(Revision tracking records)

----

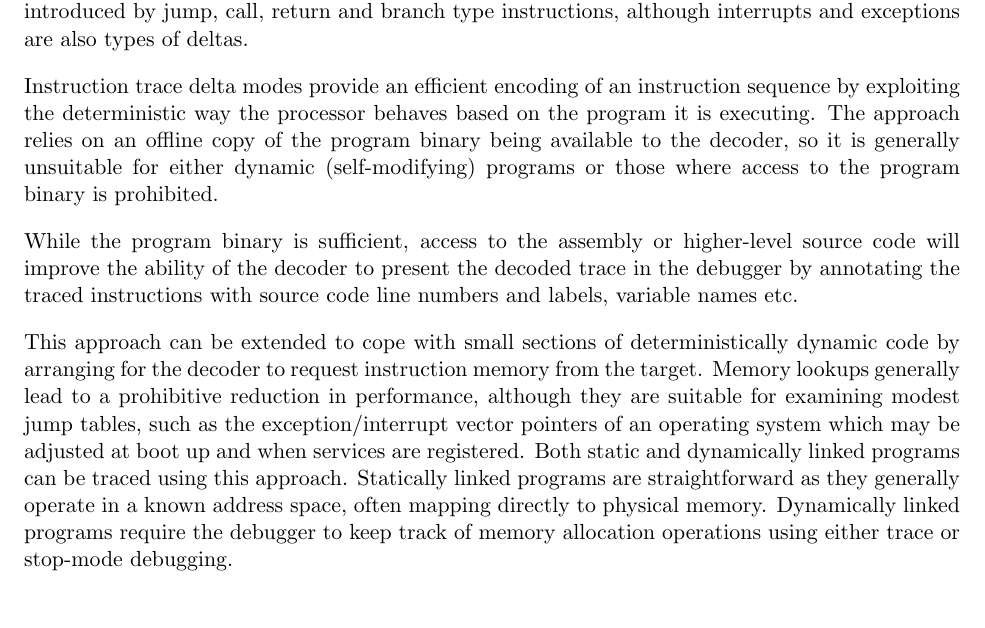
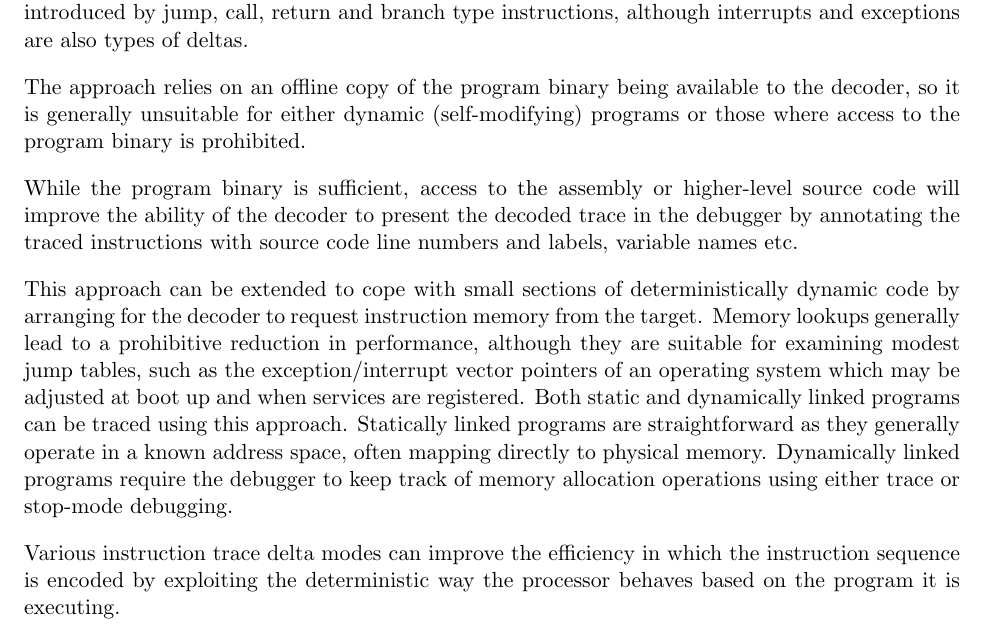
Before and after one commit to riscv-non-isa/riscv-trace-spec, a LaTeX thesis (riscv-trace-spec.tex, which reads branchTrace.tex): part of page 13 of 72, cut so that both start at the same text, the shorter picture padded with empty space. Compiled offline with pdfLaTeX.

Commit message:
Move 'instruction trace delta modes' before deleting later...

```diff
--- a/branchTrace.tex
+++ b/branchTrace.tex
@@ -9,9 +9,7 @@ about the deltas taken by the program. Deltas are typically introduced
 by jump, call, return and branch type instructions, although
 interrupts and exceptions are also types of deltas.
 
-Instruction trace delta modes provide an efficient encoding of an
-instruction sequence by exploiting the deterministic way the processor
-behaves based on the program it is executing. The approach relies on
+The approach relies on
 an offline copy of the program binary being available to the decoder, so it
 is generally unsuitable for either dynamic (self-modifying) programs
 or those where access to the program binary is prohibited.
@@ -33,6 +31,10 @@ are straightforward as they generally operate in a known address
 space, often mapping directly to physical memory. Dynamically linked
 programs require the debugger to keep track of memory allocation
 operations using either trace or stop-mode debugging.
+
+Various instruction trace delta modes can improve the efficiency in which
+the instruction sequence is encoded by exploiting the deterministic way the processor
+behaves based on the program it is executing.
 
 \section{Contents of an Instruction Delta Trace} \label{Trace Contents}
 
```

----

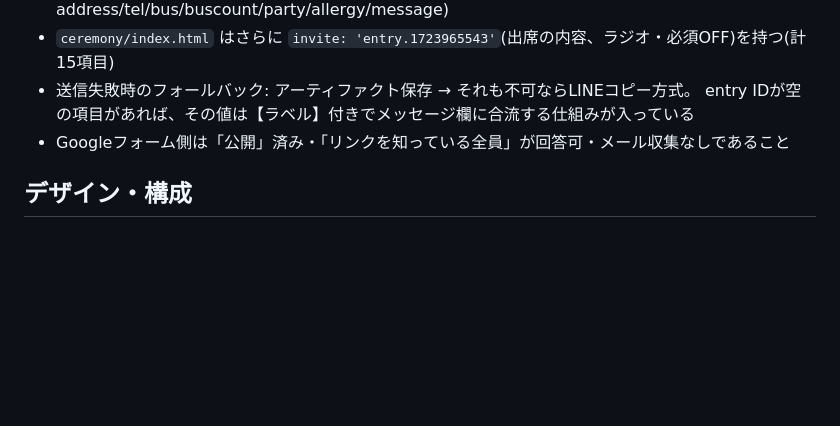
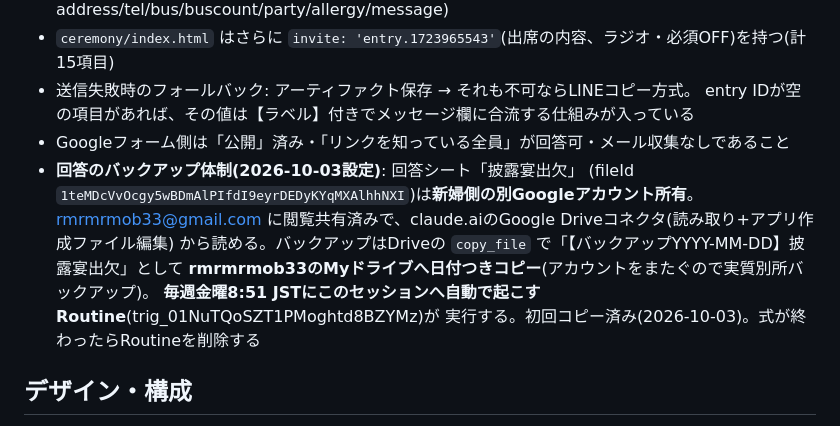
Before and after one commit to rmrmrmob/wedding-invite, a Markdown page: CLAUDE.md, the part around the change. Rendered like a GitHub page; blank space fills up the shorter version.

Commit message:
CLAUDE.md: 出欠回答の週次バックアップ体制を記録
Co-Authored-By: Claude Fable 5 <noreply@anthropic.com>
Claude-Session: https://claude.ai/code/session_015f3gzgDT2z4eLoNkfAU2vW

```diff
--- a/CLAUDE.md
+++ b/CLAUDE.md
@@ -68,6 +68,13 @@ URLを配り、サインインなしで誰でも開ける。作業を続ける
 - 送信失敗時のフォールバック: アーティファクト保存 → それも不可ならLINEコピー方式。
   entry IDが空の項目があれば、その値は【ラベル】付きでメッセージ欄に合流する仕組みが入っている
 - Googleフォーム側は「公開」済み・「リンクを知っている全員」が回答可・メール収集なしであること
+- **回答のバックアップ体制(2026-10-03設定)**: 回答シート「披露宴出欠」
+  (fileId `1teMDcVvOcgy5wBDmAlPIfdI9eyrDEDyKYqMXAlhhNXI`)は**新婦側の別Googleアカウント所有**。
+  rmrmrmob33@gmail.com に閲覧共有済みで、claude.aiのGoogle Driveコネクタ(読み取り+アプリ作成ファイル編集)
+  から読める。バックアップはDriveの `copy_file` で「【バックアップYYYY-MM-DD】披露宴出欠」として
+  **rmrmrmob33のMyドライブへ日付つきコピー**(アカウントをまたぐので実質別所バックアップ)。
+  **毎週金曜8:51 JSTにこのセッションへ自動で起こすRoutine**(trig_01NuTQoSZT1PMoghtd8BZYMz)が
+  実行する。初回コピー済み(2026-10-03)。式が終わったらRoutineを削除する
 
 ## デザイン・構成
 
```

----

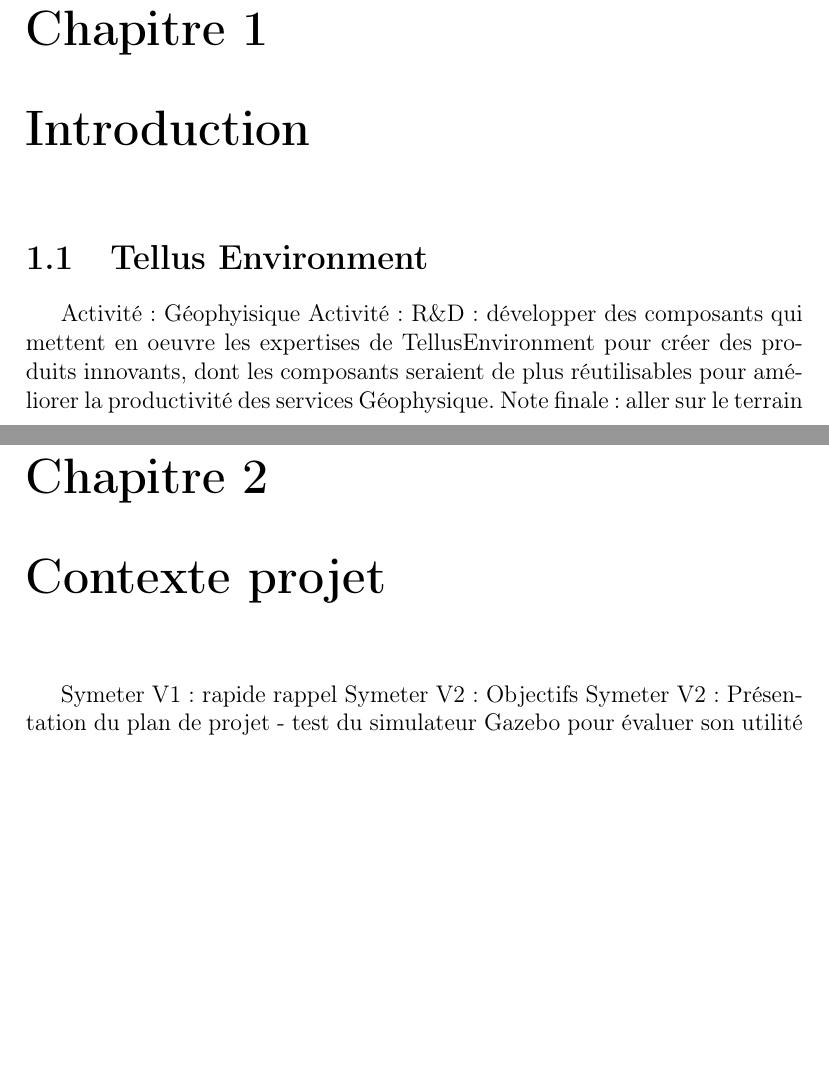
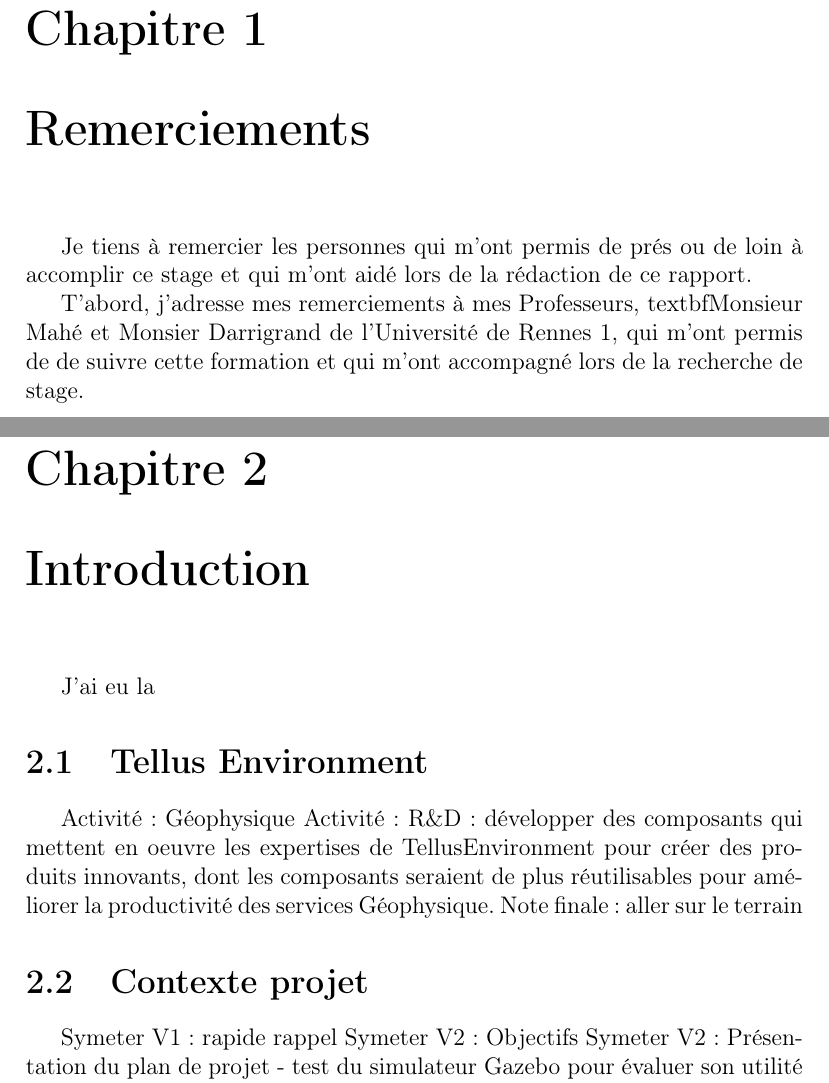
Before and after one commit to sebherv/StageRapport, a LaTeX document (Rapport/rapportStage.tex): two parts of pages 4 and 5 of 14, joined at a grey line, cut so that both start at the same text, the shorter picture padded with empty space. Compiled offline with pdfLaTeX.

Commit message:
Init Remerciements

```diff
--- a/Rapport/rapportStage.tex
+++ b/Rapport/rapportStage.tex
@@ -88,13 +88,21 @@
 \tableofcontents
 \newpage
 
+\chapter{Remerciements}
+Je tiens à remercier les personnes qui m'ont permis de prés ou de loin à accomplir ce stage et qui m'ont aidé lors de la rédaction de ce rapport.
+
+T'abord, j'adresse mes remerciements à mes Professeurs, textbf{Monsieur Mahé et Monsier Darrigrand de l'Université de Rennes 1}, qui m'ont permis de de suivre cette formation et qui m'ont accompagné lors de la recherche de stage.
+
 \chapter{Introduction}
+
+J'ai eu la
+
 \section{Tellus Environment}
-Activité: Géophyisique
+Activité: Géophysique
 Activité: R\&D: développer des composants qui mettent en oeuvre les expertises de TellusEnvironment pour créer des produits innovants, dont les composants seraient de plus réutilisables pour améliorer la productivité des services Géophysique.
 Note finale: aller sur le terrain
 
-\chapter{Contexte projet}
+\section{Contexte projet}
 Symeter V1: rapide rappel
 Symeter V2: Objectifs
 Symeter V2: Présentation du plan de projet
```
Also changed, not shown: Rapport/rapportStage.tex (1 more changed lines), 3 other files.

----

From the records above, pull out each line that has "rapportStage".

Before and after one commit to sebherv/StageRapport, a LaTeX document (Rapport/rapportStage.tex): two parts of pages 4 and 5 of 14, joined at a grey line, cut so that both start at the same text, the shorter picture padded with empty space. Compiled offline with pdfLaTeX.
--- a/Rapport/rapportStage.tex
+++ b/Rapport/rapportStage.tex
Also changed, not shown: Rapport/rapportStage.tex (1 more changed lines), 3 other files.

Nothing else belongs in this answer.